Unlike the vast majority of wrestlers in MMA, Sonnen seamlessly transitions from one takedown attempt to another and is deft at employing everything from double legs to crotch-lift slams. While Marquardt has shown stout takedown defense before, Thales Leites took him down multiple times in their contentious bout at UFC 85, and Sonnen’s wrestling makes Leites’ look like spastic flailing.
Historically, the problem for Sonnen has never been scoring takedowns. His issue has been keeping his limbs from getting mangled by competent grapplers. Marquardt has never been much of a guard player, but he does know how to create space and escape to his feet.

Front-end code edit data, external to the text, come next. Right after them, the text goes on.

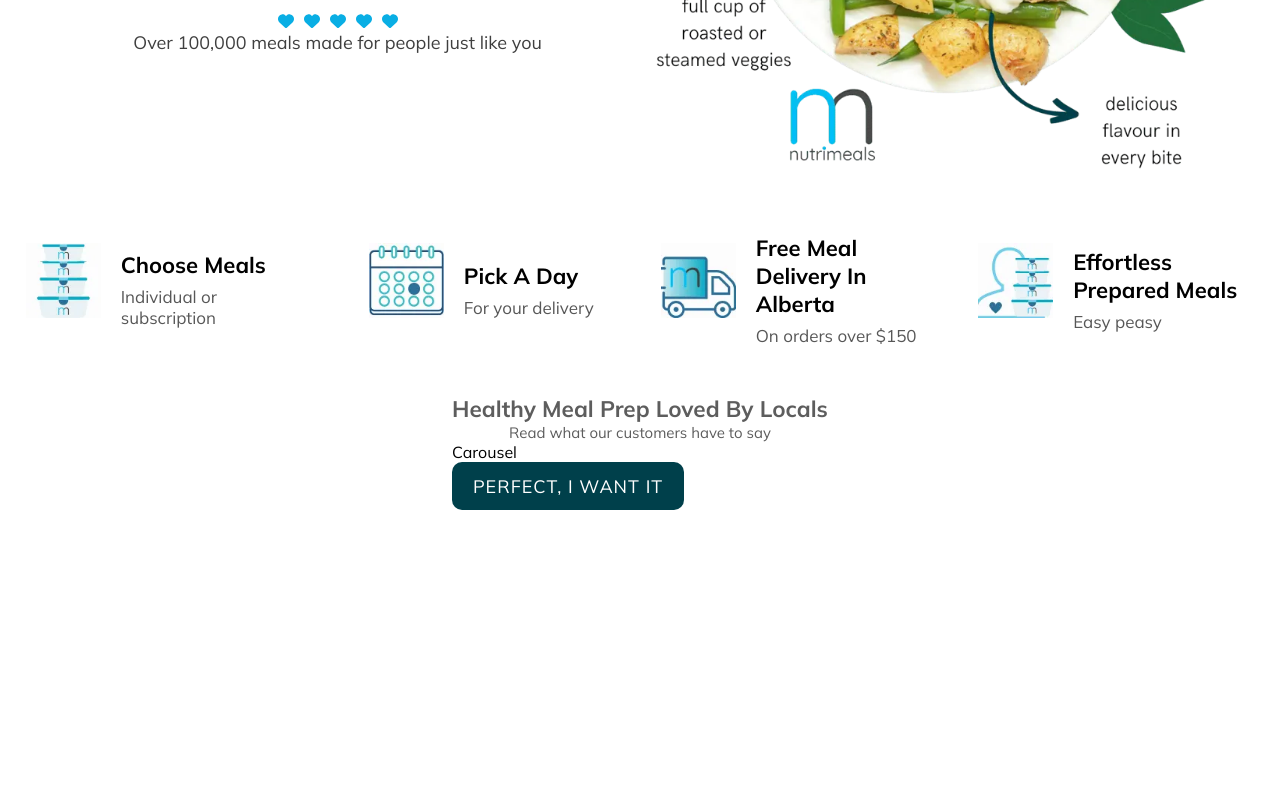
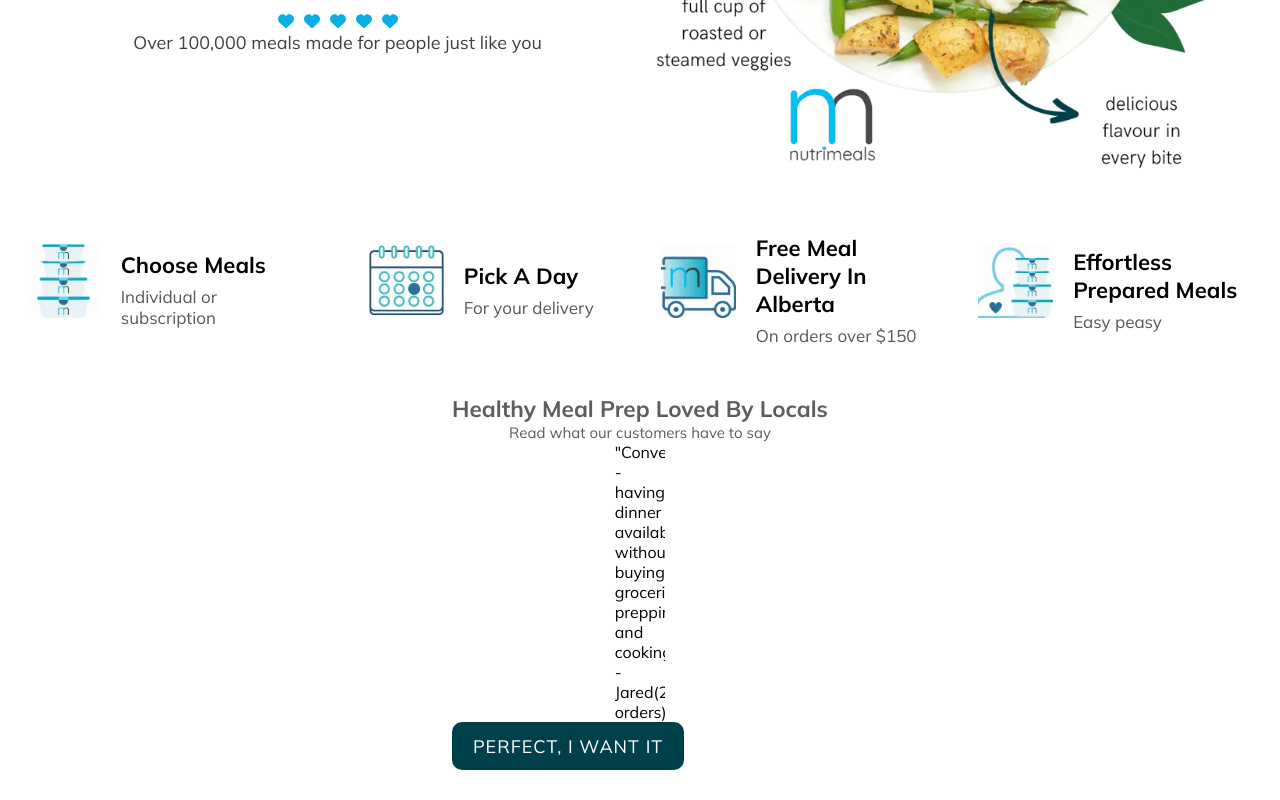
Before and after one commit to Heaven664/nutrimeals, a Next.js app: page / in a window 1280 px wide. Shown: the part 1004-1804 px from the top of the page. Before the commit the page ends 1544 px from the top, so only its background shows below. Built offline with nearby package versions, Linux system fonts and the light colour scheme.

Commit message:
Add carousel template

```diff
--- a/components/homepage/feedback/Carousel.tsx
+++ b/components/homepage/feedback/Carousel.tsx
@@ -0,0 +1,45 @@
+import { JSX } from "react";
+// Import Swiper React components
+import { Swiper, SwiperSlide } from "swiper/react";
+
+// Import Swiper styles
+import "swiper/css";
+import CarouselElement from "./CarouselElement";
+
+const DummyFeedback = [
+  {
+    clientName: "Jared",
+    feedback:
+      "Convenience - having dinner available without buying groceries, prepping and cooking.",
+    orders: 21,
+  },
+  {
+    clientName: "Paula",
+    feedback:
+      "Good portion of food and good quality clean meals. Selection is great too. Customer service has also been awesome.",
+    orders: 12,
+  },
+  {
+    clientName: "Fillip",
+    feedback:
+      "Convenience - having dinner available without buying groceries, prepping and cooking.",
+    orders: 31,
+  },
+];
+
+const Carousel = (): JSX.Element => {
+  return (
+    <Swiper
+      spaceBetween={50}
+      slidesPerView={2}
+      onSlideChange={() => console.log("slide change")}
+      onSwiper={(swiper) => console.log(swiper)}
+    >
+      <SwiperSlide>
+        <CarouselElement {...DummyFeedback[0]} />
+      </SwiperSlide>
+    </Swiper>
+  );
+};
+
+export default Carousel;
--- /dev/null
+++ b/components/homepage/feedback/CarouselElement.module.css
@@ -0,0 +1,3 @@
+.swiper {
+  margin: 0;
+}
--- /dev/null
+++ b/components/homepage/feedback/CarouselElement.tsx
@@ -0,0 +1,26 @@
+import { JSX } from "react";
+import styles from "./CarouselElement.module.css";
+
+interface CarouselElementProps {
+  clientName: string;
+  feedback: string;
+  orders: number;
+}
+
+const CarouselElement = ({
+  clientName,
+  feedback,
+  orders,
+}: CarouselElementProps): JSX.Element => {
+  return (
+    <div className={styles.elementContainer}>
+      <div className={styles.feedbackContainer}>
+        <p className={styles.feedbackText}>
+          {`"${feedback}" - ${clientName}(${orders} orders)`}
+        </p>
+      </div>
+    </div>
+  );
+};
+
+export default CarouselElement;
--- a/components/homepage/feedback/Feedback.module.css
+++ b/components/homepage/feedback/Feedback.module.css
@@ -20,6 +20,12 @@
 .feedbackBodyContainer p {
   color: rgb(93, 93, 93);
   font-size: 15px;
+}
+
+.feedbackCarouser {
+  display: flex;
+  justify-content: center;
+  align-items: center;
 }
 
 .feedbackButton button {
--- a/components/homepage/feedback/Feedback.tsx
+++ b/components/homepage/feedback/Feedback.tsx
@@ -1,6 +1,7 @@
 import { JSX } from "react";
 
 import styles from "./Feedback.module.css";
+import Carousel from "./Carousel";
 
 const FeedbackCarousel = (): JSX.Element => {
   return (
@@ -12,7 +13,9 @@ const FeedbackCarousel = (): JSX.Element => {
         <div className={styles.feedbackBodyContainer}>
           <p>Read what our customers have to say</p>
         </div>
-        <div className={styles.feedbackCarouser}>Carousel</div>
+        <div className={styles.feedbackCarouser}>
+          <Carousel />
+        </div>
         <div className={styles.feedbackButton}>
           <button>Perfect, I want it</button>
         </div>
--- a/package.json
+++ b/package.json
@@ -17,6 +17,7 @@
     "next": "13.4.7",
     "react": "18.2.0",
     "react-dom": "18.2.0",
+    "swiper": "^9.4.1",
     "typescript": "5.1.5"
   }
 }
```
Also changed, not shown: 1 other file (tests, documents, lock files or other folders).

That is where this fight takes a bad turn for Sonnen. His simplistic striking game will get him knocked out if he tests his luck. The predictability of Sonnen’s striking, which consists of simple one-two combos and telegraphed leg kicks, plays right into the hands of Marquardt, who has developed into a dangerous counterpuncher.
Throwing telegraphed strikes got Demian Maia knocked into another dimension in his fight with Marquardt at UFC 102, and Sonnen will do no better if he can’t hold Marquardt down. Limiting your options that much against someone as versatile as Marquardt rarely ends well, and Sonnen’s been known to trip at the finish line.
The Bottom Line: Marquardt has too much skill for Sonnen to overcome the difference with pure top control. The road getting there may be rough, but Marquardt will eventually get Sonnen in a bad spot on the feet and bust out a “Street Fighter”-style super combo for the finish.